The English Woman's Journal, a practical and theoretical source of organized feminism from London, merged into The Alexandra Magazine and English Woman's Journal.
23 May 1865
The Kensington Society , a quarterly women's discussion group devoted to social and political issues, held its inaugural meeting in London.
Autumn 1867
The London National Society for Women's Suffrage was formed under the direction of Frances Power Cobbe , Millicent Garrett Fawcett , and others.
January 1868
W. Hepworth Dixon published Spiritual Wives, about sensational religious practices.


Cobbe, Frances Power. An Essay on Intuitive Morals. Longman, Brown, Green, and Longmans; J. Chapman, 1855.
Cobbe, Frances Power. An Essay on Intuitive Morals. Cambridge University Press, 2010.,
Cobbe, Frances Power. Broken Lights. Trübner, 1864.
Cobbe, Frances Power. “Celibacy v. Marriage”. Fraser’s Magazine, Vol.
, pp. 228-35.
Cobbe, Frances Power. “Criminals, Idiots, Women, and Minors”. Fraser’s Magazine, Vol.
, pp. 777-94.
Cobbe, Frances Power. Darwinism in Morals, and Other Essays. Williams and Norgate, 1872.
Elliot, Margaret, and Frances Power Cobbe. Destitute Incurables in the Workhouses. James Nisbet, 1860.
Cobbe, Frances Power. Essays on the Pursuits of Women. Emily Faithfull, 1863.

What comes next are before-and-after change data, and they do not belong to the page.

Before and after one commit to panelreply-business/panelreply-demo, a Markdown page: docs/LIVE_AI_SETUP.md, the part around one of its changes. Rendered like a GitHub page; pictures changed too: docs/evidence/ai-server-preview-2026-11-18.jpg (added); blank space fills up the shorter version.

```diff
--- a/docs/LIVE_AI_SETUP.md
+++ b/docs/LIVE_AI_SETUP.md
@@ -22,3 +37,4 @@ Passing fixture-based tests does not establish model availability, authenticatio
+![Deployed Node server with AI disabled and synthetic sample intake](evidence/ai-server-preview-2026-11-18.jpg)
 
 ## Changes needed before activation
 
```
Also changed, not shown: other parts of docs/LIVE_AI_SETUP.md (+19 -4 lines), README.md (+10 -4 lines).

Cobbe, Frances Power. Essays on the Pursuits of Women. Cambridge University Press, 2010.,
Cobbe, Frances Power. Female Education, and How it Would be Affected by University Examinations. Emily Faithfull, 1862.
Cobbe, Frances Power. Friendless Girls, and How to Help Them. Emily Faithfull, 1861.

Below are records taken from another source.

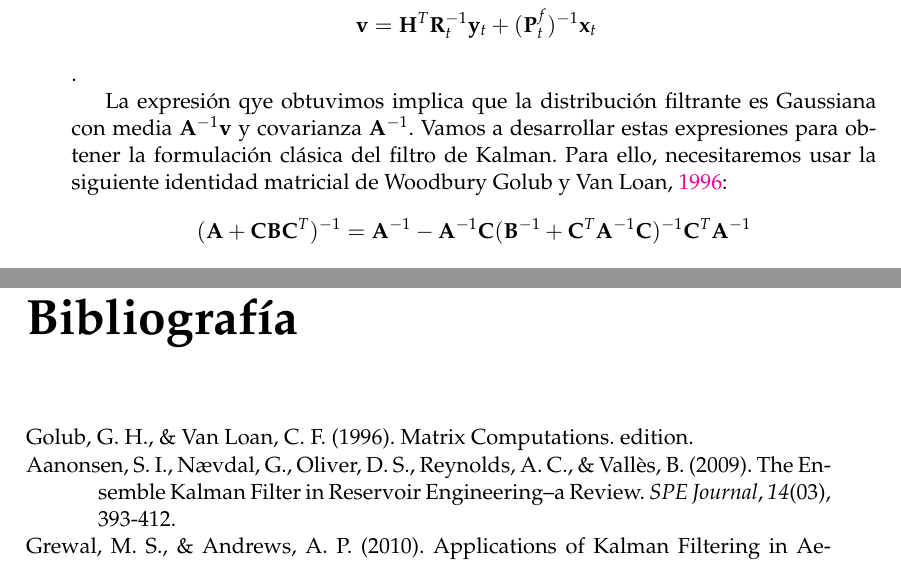
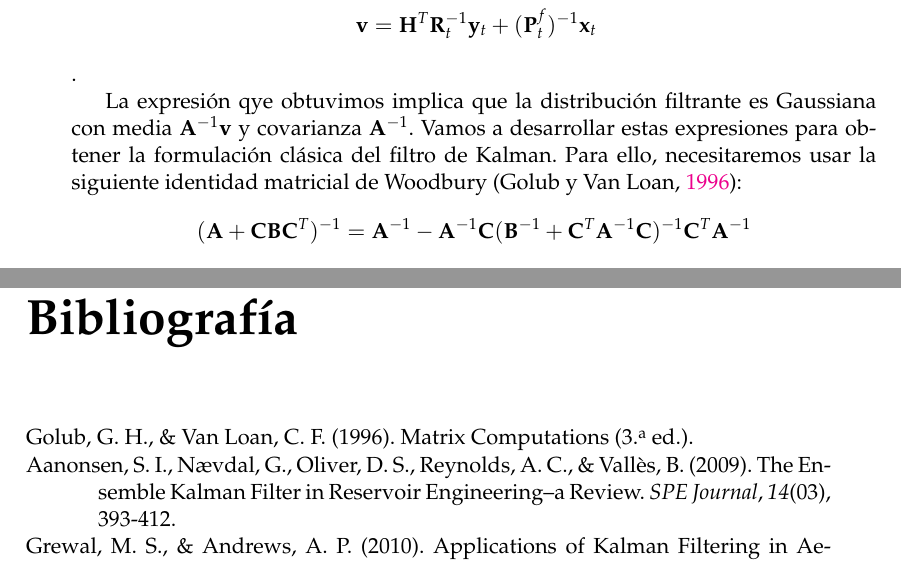
Before and after one commit to tjcocucci/tesis, a LaTeX thesis (main.tex, which reads appendices/appendixA.tex, bibliography.bib): two parts of pages 26 and 29 of 29, joined at a grey line, cut so that both start at the same text. Compiled offline with pdfLaTeX.

Commit message:
arreglo cita

```diff
--- a/appendices/appendixA.tex
+++ b/appendices/appendixA.tex
@@ -149,7 +149,7 @@ donde hemos utilizado la siguiente nomenclatura:
     \v v &= \v H^T \v R_t^{-1} \v y_t + (\v P_t^{f})^{-1} \v x_t
 \end{align*}.
 
-La expresión qye obtuvimos implica que la distribución filtrante es Gaussiana con media $\v A^{-1}\v v$ y covarianza $\v A^{-1}$. Vamos a desarrollar estas expresiones para obtener la formulación clásica del filtro de Kalman. Para ello, necesitaremos usar la siguiente identidad matricial de Woodbury \cite{Golub1996}:
+La expresión qye obtuvimos implica que la distribución filtrante es Gaussiana con media $\v A^{-1}\v v$ y covarianza $\v A^{-1}$. Vamos a desarrollar estas expresiones para obtener la formulación clásica del filtro de Kalman. Para ello, necesitaremos usar la siguiente identidad matricial de Woodbury \citep{Golub1996}:
 \begin{align*}
     (\v A + \v C \v B \v C^T)^{-1} = \v A^{-1} - \v A^{-1} \v C (\v B^{-1} + \v C^T \v A^{-1} \v C)^{-1} \v C^T \v A^{-1}
 \end{align*}
--- a/bibliography.bib
+++ b/bibliography.bib
@@ -25,7 +25,8 @@
 }
 
 @misc{Golub1996,
-  title={Matrix Computations. edition},
+  title={Matrix Computations},
+  edition={3},
   author={Golub, Gene H and Van Loan, Charles F},
   year={1996},
   publisher={Baltimore, The Johns Hopkins University Press}
```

Cobbe, Frances Power. “Introduction”. The Woman Question in Europe, edited by Theodore Stanton, Source Book Press, 1970, p. xiii - xviii.

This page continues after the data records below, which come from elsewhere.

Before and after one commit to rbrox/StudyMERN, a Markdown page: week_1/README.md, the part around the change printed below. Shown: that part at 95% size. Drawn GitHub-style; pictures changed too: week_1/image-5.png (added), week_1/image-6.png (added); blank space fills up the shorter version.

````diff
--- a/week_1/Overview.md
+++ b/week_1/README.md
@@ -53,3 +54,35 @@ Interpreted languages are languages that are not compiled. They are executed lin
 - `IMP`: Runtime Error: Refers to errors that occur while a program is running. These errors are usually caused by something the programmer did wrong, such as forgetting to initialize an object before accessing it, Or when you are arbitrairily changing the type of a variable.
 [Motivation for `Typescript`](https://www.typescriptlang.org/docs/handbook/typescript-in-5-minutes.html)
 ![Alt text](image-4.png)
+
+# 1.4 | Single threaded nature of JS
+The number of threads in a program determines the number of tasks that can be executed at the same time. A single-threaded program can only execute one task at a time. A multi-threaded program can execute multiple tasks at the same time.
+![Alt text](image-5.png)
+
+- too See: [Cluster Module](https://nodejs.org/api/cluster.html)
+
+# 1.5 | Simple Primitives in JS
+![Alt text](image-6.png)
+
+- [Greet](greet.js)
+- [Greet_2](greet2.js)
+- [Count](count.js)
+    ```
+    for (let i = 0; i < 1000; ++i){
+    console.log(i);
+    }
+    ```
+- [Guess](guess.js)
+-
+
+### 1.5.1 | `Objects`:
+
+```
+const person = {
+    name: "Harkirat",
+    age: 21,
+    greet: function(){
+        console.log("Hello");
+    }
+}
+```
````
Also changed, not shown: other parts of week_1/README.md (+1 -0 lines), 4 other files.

Cobbe, Frances Power. Italics: Brief Notes on Politics, People, and Places in Italy, in 1864. Trübner, 1864.
Cobbe, Frances Power. Life of Frances Power Cobbe. R. Bentley and Son, 1894.
Cobbe, Frances Power. Life of Frances Power Cobbe. Houghton, Mifflin, 1894.
Cobbe, Frances Power. “Social Science Congresses, and Women’s Part in Them”. Macmillan’s Magazine, Vol.
, pp. 81-94.
Cobbe, Frances Power. “Speech at the Women’s Suffrage Meeting, St. George’s Hall: 13 May 1876”. Before the Vote Was Won, edited by Jane Lewis, Routledge, 1987, pp. 264-8.
Cobbe, Frances Power. Studies New and Old of Ethical and Social Subjects. Trübner, 1865.
Cobbe, Frances Power. Studies New and Old of Ethical and Social Subjects. William V. Spencer, 1866.
Cobbe, Frances Power. The Cities of the Past. Trübner, 1864.
Parker, Theodore. The Collected Works of Theodore Parker. Editor Cobbe, Frances Power, Trübner, 1871.
Cobbe, Frances Power. The Confessions of a Lost Dog. Griffith and Farran, 1867.
Cobbe, Frances Power. The Duties of Women. G. H. Ellis, 1881.
Cobbe, Frances Power. The Duties of Women. Williams and Norgate, 1881.
Cobbe, Frances Power. The Duties of Women. Cambridge University Press, 2010.,